***** Provided entries *****
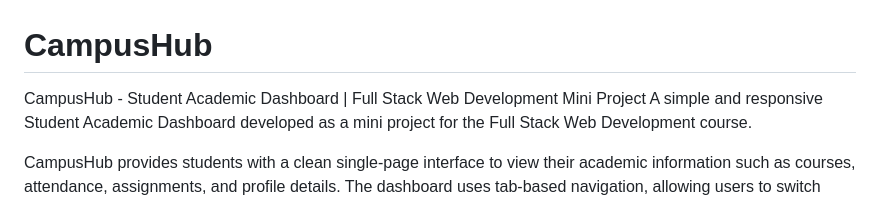
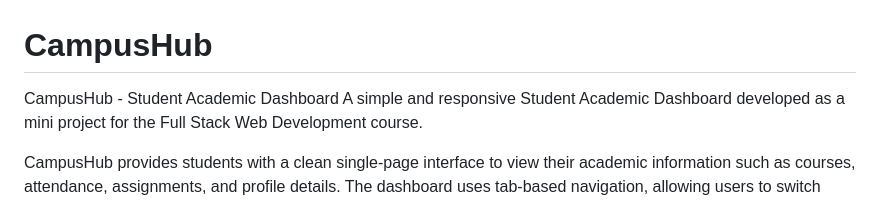
Before and after one commit to Santhosh-0301/CampusHub, a Markdown page: README.md, the part around the change. Rendered like a GitHub page.

Commit message:
Simplify title in README.md
Removed the project type from the title for clarity.

```diff
--- a/README.md
+++ b/README.md
@@ -1,5 +1,5 @@
 # CampusHub
-CampusHub - Student Academic Dashboard | Full Stack Web Development Mini Project
+CampusHub - Student Academic Dashboard
 A simple and responsive Student Academic Dashboard developed as a mini project for the Full Stack Web Development course.
 
 CampusHub provides students with a clean single-page interface to view their academic information such as courses, attendance, assignments, and profile details. The dashboard uses tab-based navigation, allowing users to switch between different sections without refreshing the webpage.
```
*****
* _Activity_
Across all the entries, count the lines that contain the string "CampusHub", and give that number without anything else.

* _Response to the exercise_
5